Starfleet gets funky when Star Trek meets Daft Punk
Star Trek: The Motion Picture is a weird movie. It has some redeeming qualities and over the years hardcore Trekkers have softened to it, even giving it a bit of a cult following within the Trek community, but it’s not a good film. It just isn’t. Still, it has its moments.
To highlight the good, a filmmaker named Patrick Collins recut the 132-minute movie down to a bite-sized 22-minutes, and recut it all with parts of Daft Punk’s Tron: Legacy soundtrack. The new clip is titled Star Trek: Legacy, and it’s really good.
The clip focuses on the trippy special effects and mutes some of the dialogue, but surprisingly it works and will probably get people to consider watching the original again.
“A 22 minute Recut of ‘Star Trek-The Motion Picture’ set to Daft Punk’s modern original score for ‘Tron: Legacy,’ Collins wrote along with the original video posting. “I always thought the two film’s scores were very reminiscent of one another and I wanted to use that to give this recut a more updated feel while still maintaining some aspect of the pacing and staging of the original (very long) film and it’s big special effect scenes.”
The 1979 Star Trek: The Motion Picture was something of a mess from the start, featuring constant rewrites, even on set. The script was originally meant to be the pilot to a re-launched Star Trek TV series known as “Phase II,” and director Robert Wise was forced to rush the film. Its theatrical cut wasn’t completed until days before the movie’s premiere, and even then, Wise stated that he considered the completed film a rough draft. Still, it performed well enough at the box office to merit a sequel with a smaller budget. And from there, Star Trek was unstoppable.

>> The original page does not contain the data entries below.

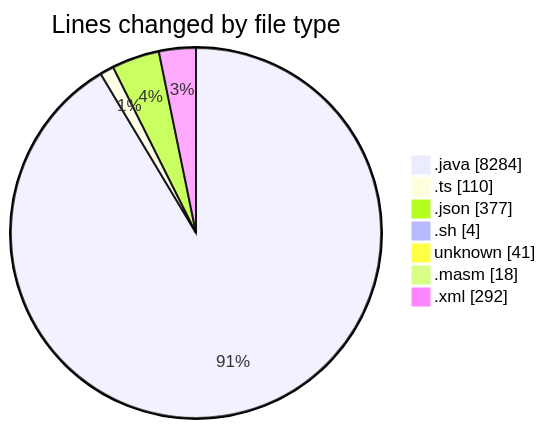
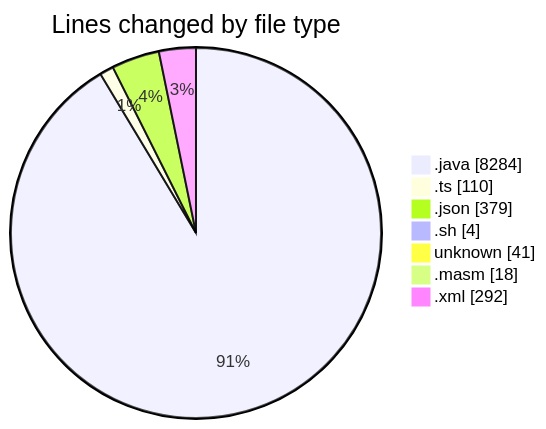
Before and after one commit to charlie-sans/code-tracking: the first of 2 diagrams in 2025-02-20/micros/README.md, drawn with Mermaid. The commit also changed other lines of this file and 1 other file, not shown here.

````diff
--- a/2025-02-20/micros/README.md
+++ b/2025-02-20/micros/README.md
@@ -53,11 +55,11 @@
 ```mermaid
 pie showData
 title Lines changed by file type
 ".java" : 8284
 ".ts" : 110
-".json" : 377
+".json" : 379
 ".sh" : 4
 "unknown" : 41
 ".masm" : 18
 ".xml" : 292
 ```
````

On the musical side, Daft Punk’s soundtrack made an average movie seem significantly better. A third Tron sequel was considered, canceled, then considered again. The current belief is that if there is another Tron film, it will be a reboot.

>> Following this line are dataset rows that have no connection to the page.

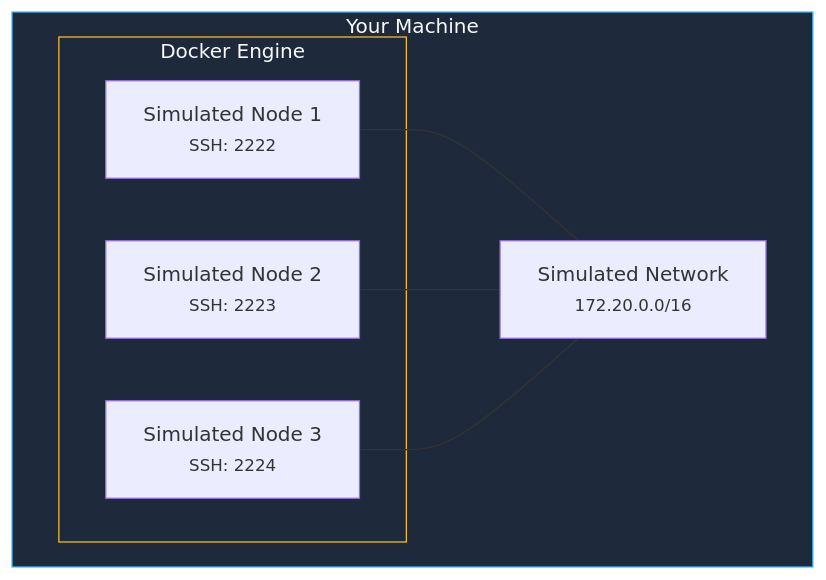
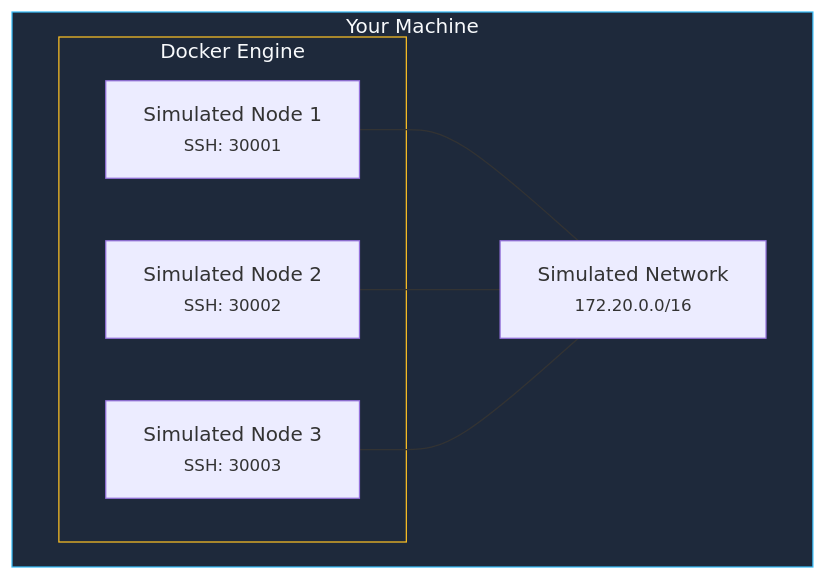
One commit to KombiverseLabs/docs changed the first of 2 diagrams in sim/explanations/simulation-engines.mdx. Above: the diagram before and after it, drawn with Mermaid. The commit also changed other lines of this file and 95 other files, not shown here.

````diff
--- a/sim/explanations/simulation-engines.mdx
+++ b/sim/explanations/simulation-engines.mdx
@@ -23,16 +23,16 @@
 ```mermaid
 graph TB
     subgraph Host["Your Machine"]
         subgraph Docker["Docker Engine"]
-            N1["Simulated Node 1<br/><small>SSH: 2222</small>"]
-            N2["Simulated Node 2<br/><small>SSH: 2223</small>"]
-            N3["Simulated Node 3<br/><small>SSH: 2224</small>"]
+            N1["Simulated Node 1<br/><small>SSH: 30001</small>"]
+            N2["Simulated Node 2<br/><small>SSH: 30002</small>"]
+            N3["Simulated Node 3<br/><small>SSH: 30003</small>"]
         end
         Net["Simulated Network<br/><small>172.20.0.0/16</small>"]
     end
 
     N1 & N2 & N3 --- Net
 
     style Host fill:#1e293b,stroke:#38bdf8,color:#f8fafc
     style Docker fill:#1e293b,stroke:#fbbf24,color:#f8fafc
 ```
````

Together, however, they actually fit well together. Check out the 22-minute clip below.